The U.S. economy grew solidly at a 3.4 percent annual rate in the second quarter, the government reported Friday, just slightly below the first quarter's pace and with room to grow as stocks of unsold goods fell for the first time in two years.

While second-quarter growth eased from a 3.8 percent rate in the first three months of the year, it nonetheless marked the ninth straight quarter in which gross domestic product (search), or GDP, increased at a rate exceeding 3 percent, Commerce Department figures showed.

The first snapshot of second-quarter GDP matched Wall Street (search) economists' expectations. The figure will be revised twice in coming months as more data on the economy's performance arrive.

GDP measures the value of all goods and services produced within U.S. borders.

Most measures of activity remained healthy in the second quarter, with consumer spending increasing at a 3.3 percent rate after growing at a 3.5 percent rate in the first quarter. Business investment advanced at a 9 percent rate after growing 5.7 percent in the first three months of the year.

Companies drew down inventories at a $6.4-billion annual rate during the second quarter — the first time they reduced stocks since the second quarter of 2003 — after boosting them by $58.2 billion in the first quarter. Much of the drawdown appeared to be related to carmakers clearing the way for new models but, in general, lower inventories leave room for companies to ramp up future production.

Overall prices kicked up in the second quarter, influenced by more expensive oil and gasoline.

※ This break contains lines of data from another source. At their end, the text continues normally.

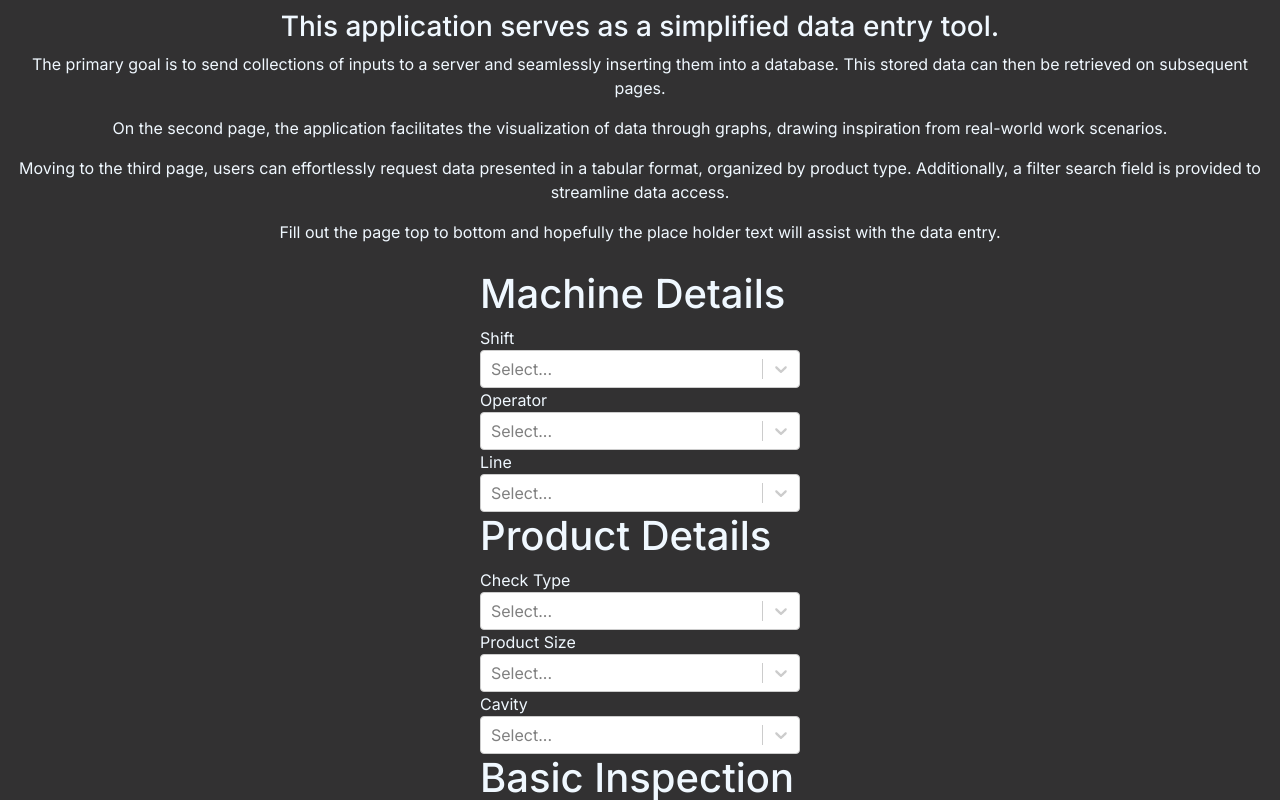
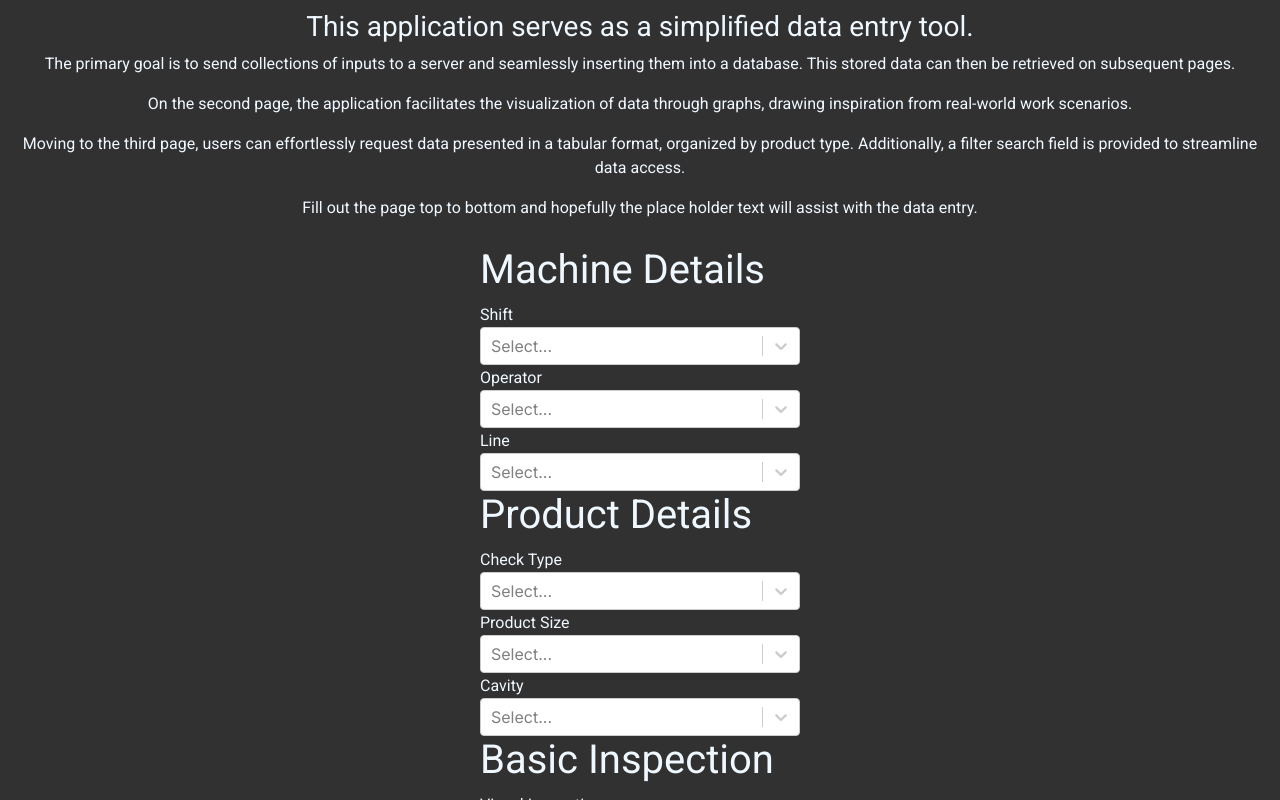
Before and after one commit to LewieM1995/ringcon, a Next.js app: page / in a window 1280 px wide. Shown: the top 800 px of the page. Built offline with nearby package versions, Linux system fonts and the light colour scheme.

Commit message:
font change

```diff
--- a/src/app/global.css
+++ b/src/app/global.css
@@ -1,5 +1,8 @@
+* {
+    margin: 0;
+}
+
 body {
-    margin: 0px;
     background-color: rgba(36, 35, 36, 0.932);
 }
 
@@ -13,6 +16,7 @@
 .main-container p,
 .main-container h3 {
     color: aliceblue;
+    font-family: Roboto;
 }
 
 @media (min-width: 768px){
--- a/src/app/layout.js
+++ b/src/app/layout.js
@@ -12,7 +12,12 @@
 export default function RootLayout({ children }) {
   return (
     <html lang="en">
-      <body style={{backgroundColor: 'rgba(36, 35, 36, 0.932)'}} className={inter.className}>{children}</body>
+      <body style={{backgroundColor: 'rgba(36, 35, 36, 0.932)'}} className={inter.className}>
+        <link rel="preconnect" href="https://fonts.googleapis.com"/>
+        <link rel="preconnect" href="https://fonts.gstatic.com" crossOrigin/>
+        <link href="https://fonts.googleapis.com/css2?family=Lobster+Two&family=Roboto&display=swap" rel="stylesheet"/>
+        {children}
+      </body>
     </html>
   )
 }
```
Also changed, not shown: misc/Login.js (renamed from src/app/comps/Login.js).
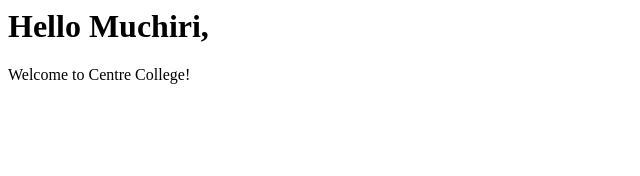
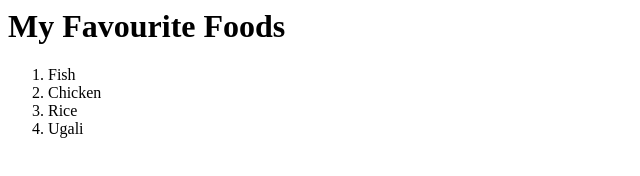
Before and after one commit to MuchiriKahwai/helloLab, a plain HTML site: page index.html in a window 1280 px wide. Shown: the whole page, without its empty margins (0-640 px from the left). Drawn offline with Linux system fonts and the light colour scheme.

Commit message:
I modified this file.

```diff
--- a/index.html
+++ b/index.html
@@ -1,8 +1,11 @@
 <html>
+<h1> <b>My Favourite Foods </b></h1>
 <body>
-<h1>Hello Muchiri,</h1>
-  <p>
-  Welcome to Centre College!
-  </p>
-</body>
+<ol>
+<li> Fish</li>
+ <li>Chicken</li>
+<li>Rice</li>
+ <li>Ugali </li>
+</ol>
+ </body>
 </html>
```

A personal consumption expenditures gauge that is often taken as a measure of inflation climbed at a 3.3 percent rate that topped the first quarter's 2.3 percent and represented the strongest rate of prices gain in a year.

But excluding volatile food and energy costs, the PCE gauge was up at a more modest 1.8 percent rate, actually lower than the first quarter's 2.4 percent.

The second-quarter GDP data also included annual revisions reaching back to the beginning of 2002. They showed a weaker recovery from a relatively mild recession in 2001 than previously thought, but did not change the pattern of growth as the recovery heads toward its fourth anniversary in the final quarter this year.

The revised data showed GDP growth in 2004 was 4.2 percent, rather than 4.4 percent, 2003 growth was 2.7 percent not 3 percent and 2002 growth was 1.6 percent rather than 1.9 percent.